“She would lock me in the room with an extension cord and not feed me to punish me if I did something stupid,” says the 13-year old of his last foster mother. “She hit us all but she did the worst to me.”
Though he is open about discussing it now, it took time to get Brandon to talk about his experiences in foster care. “He didn’t even tell me about that until just about a year ago — I had no idea,” says Rivera. “He was worried about how I might react.”
Earning back Brandon’s trust, marked the next chapter in his mother’s life—a struggle that carried on long after the reunion. “He was angry and sometimes right now he’s still angry,” she says. “He would kick me, and hit me and he just didn’t know how to show his feelings.”
The root of child behavioral patterns such as anger and mistrust can be traced to the lack of parent accountability, common when a parent has a history of addiction, and feelings of abandonment that can come with that, according to Krupat, who specializes in rebuilding mother-child relationships after extended periods of separation.

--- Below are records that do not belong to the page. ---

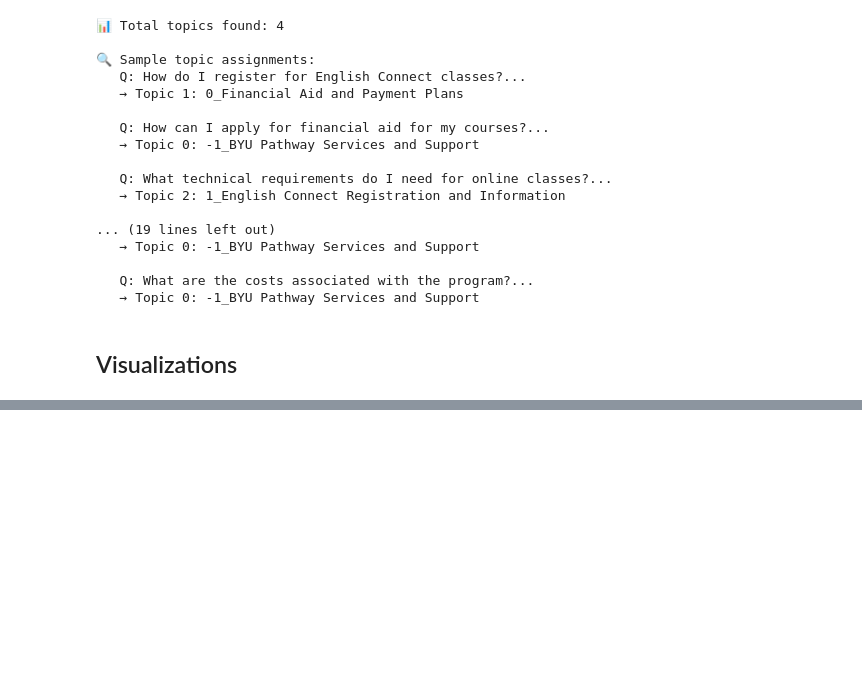
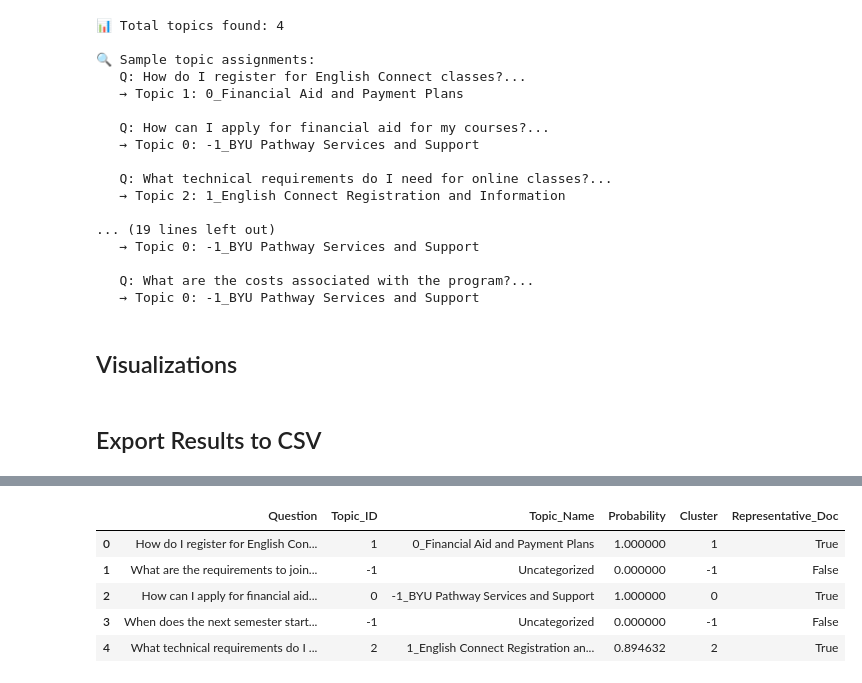
Before and after one commit to chrisedeson/pathway-questions-topic-modelling, a Jupyter notebook: Text_Clustering_&_Topic_Modeling_of_Pathway_Questions_with_OpenAI_and_BERTopic.ipynb, the cells around one changed output, grey strips where cells are left out. Cells and saved outputs as stored; diff of their text form; code cells hidden in the pictures; blank space fills up the shorter version.

Commit message:
Refactor topic labeling prompt and add CSV export functionality for analysis results

```diff
--- a/Text_Clustering_&_Topic_Modeling_of_Pathway_Questions_with_OpenAI_and_BERTopic.ipynb
+++ b/Text_Clustering_&_Topic_Modeling_of_Pathway_Questions_with_OpenAI_and_BERTopic.ipynb
@@ -402,22 +402,16 @@ else:
 
     # Enhanced prompt for educational context
     prompt = """
-    I have a topic that contains the following student questions about BYU Pathway:
+    I have a topic that contains the following questions:
     [DOCUMENTS]
 
     The topic is described by the following keywords: [KEYWORDS]
 
-    Based on the student questions above, create a short, clear topic label that describes what students are asking about.
+    Based on the questions above, create a short, clear topic label that describes what people are asking about.
     Focus on the main subject or concern in the questions.
 
     Format your response as:
     topic: <short descriptive label>
-
-    Examples:
-    - topic: Course Registration
-    - topic: Financial Aid
-    - topic: Technical Support
-    - topic: Academic Requirements
     """
 
     # Get the chat model from environment or use default
@@ -511,3 +505,60 @@ topic_model.visualize_heatmap
 
 # Hierarchical topic structure
 topic_model.visualize_hierarchy()
+# %% [markdown]
+## Export Results to CSV
+# %%
+# Export results for stakeholder review
+import pandas as pd
+from datetime import datetime
+
+print("📊 Preparing results for export...")
+
+# Create comprehensive results dataframe
+if 'topic_model' in locals():
+    # Get document info from BERTopic
+    doc_info = topic_model.get_document_info(questions)
+
+    # Create results dataframe with all relevant information
+    results_df = pd.DataFrame({
+        'Question': questions,
+        'Topic_ID': doc_info['Topic'].values,
+        'Topic_Name': [topic_model.get_topic_info().iloc[topic_id]['Name'] if topic_id != -1
+                      else 'Uncategorized' for topic_id in doc_info['Topic'].values],
+        'Probability': doc_info['Probability'].values,
+        'Cluster': clusters if 'clusters' in locals() else doc_info['Topic'].values,
+        'Representative_Doc': doc_info['Representative_document'].values
+    })
+
+    # Add timestamp
+    timestamp = datetime.now().strftime("%Y%m%d_%H%M")
+
+    # Export to CSV
+    csv_filename = f"results/pathway_questions_analysis_{timestamp}.csv"
+
+    # Create results directory if it doesn't exist
+    import os
+    os.makedirs("results", exist_ok=True)
+
+    # Save the file
+    results_df.to_csv(csv_filename, index=False, encoding='utf-8')
+
+    print(f"✅ Results exported to: {csv_filename}")
+    print(f"📋 Total questions analyzed: {len(results_df)}")
+    print(f"📊 Topics found: {len(topic_model.get_topic_info()) - 1}")  # Exclude -1 topic
+
+    # Show summary by topic
+    print(f"\n📈 Questions per topic:")
+    topic_summary = results_df.groupby(['Topic_ID', 'Topic_Name']).size().reset_index(name='Count')
+    topic_summary = topic_summary.sort_values('Count', ascending=False)
+
+    for _, row in topic_summary.iterrows():
+        print(f"   Topic {row['Topic_ID']}: {row['Topic_Name']} ({row['Count']} questions)")
+
+    # Display first few rows
+    print(f"\n📄 Sample of exported data:")
+    display(results_df.head())
+
+else:
+    print("❌ Topic model not found. Please run the BERTopic cells first.")
+# %% [output]
@@ -513,0 +577,6 @@ topic_model.visualize_hierarchy()
+|  | Question | Topic_ID | Topic_Name | Probability | Cluster | Representative_Doc |
+| 0 | How do I register for English Con... | 1 | 0_Financial Aid and Payment Plans | 1.000000 | 1 | True |
+| 1 | What are the requirements to join... | -1 | Uncategorized | 0.000000 | -1 | False |
+| 2 | How can I apply for financial aid... | 0 | -1_BYU Pathway Services and Support | 1.000000 | 0 | True |
+| 3 | When does the next semester start... | -1 | Uncategorized | 0.000000 | -1 | False |
+| 4 | What technical requirements do I ... | 2 | 1_English Connect Registration an... | 0.894632 | 2 | True |
```
Also changed, not shown: parts of 1 cell of this notebook.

“We have found that with cases where children have suffered abuse in foster care, their emotions remain bottled up until it begins to manifest in the form of anger and resentment,” says Krupat. “The best thing a parent can do for their child is to communicate and open up about their own individual experiences during their time apart, it can really help lift the burden for a child that’s been withholding information.”
Children often associate their parents with the situation of discomfort they have been forced into, according to child welfare experts . Most commonly children respond to separation by pushing their parents away, becoming emotionally inept and cold, others demonstrate excessively ‘clingy’ behavior and have a phobia of or experience anxiety with the thought of separation. “They blame the parent for not being there to save them from a traumatic experience,” says Krupat.
Being taken away from his mother in the middle of the night by police and suddenly put through the foster care system, the thought of permanent separation still serves as a fear for Brandon. Upon breaking her daily routine of picking Brandon up from school to seek medical attention for kidney stones, he reverts back to an apprehensive state, “I thought she was going to leave again…I started crying.”
For the past three years Rivera and Brandon have been attending individual counseling and recently started going to family therapy sessions together. “In therapy, he started mentioning things that bother him, like when I make him feel bad or worry,” says his mother. “He knows that this is a safe place and no one will try and take him away from me for talking about it.” It is here that Brandon has begun to vent to his mother in a healthy way.
Rivera and her son have come a long way. Mending their relationship has required steady communication, developing routines and of course, spending quality time together.
“It’s very difficult and it can become time consuming,” says Stacey Thompson, Associate to Coalition for Women Prisoners and representative of WORTH, an advocacy group for formerly incarcerated women. “How do you split up time between yourself and your child? They should have something in place for women, who don’t want to leave children alone while attending support group meetings, some type of daycare while mothers are trying to get reintegrate back into society.”
Nowadays, it is rare to find the reunited mother and son apart. With the exception of Brandon’s extracurricular activities, once the teenager is out of school, his mother is generally right by his side, trying to keep him on track while also focusing on bettering herself.
“I’m just pretty much a fighter, and I’m looking to better myself and my son’s life,” says Rivera. “The main relationships in my life right now are with God and my son.”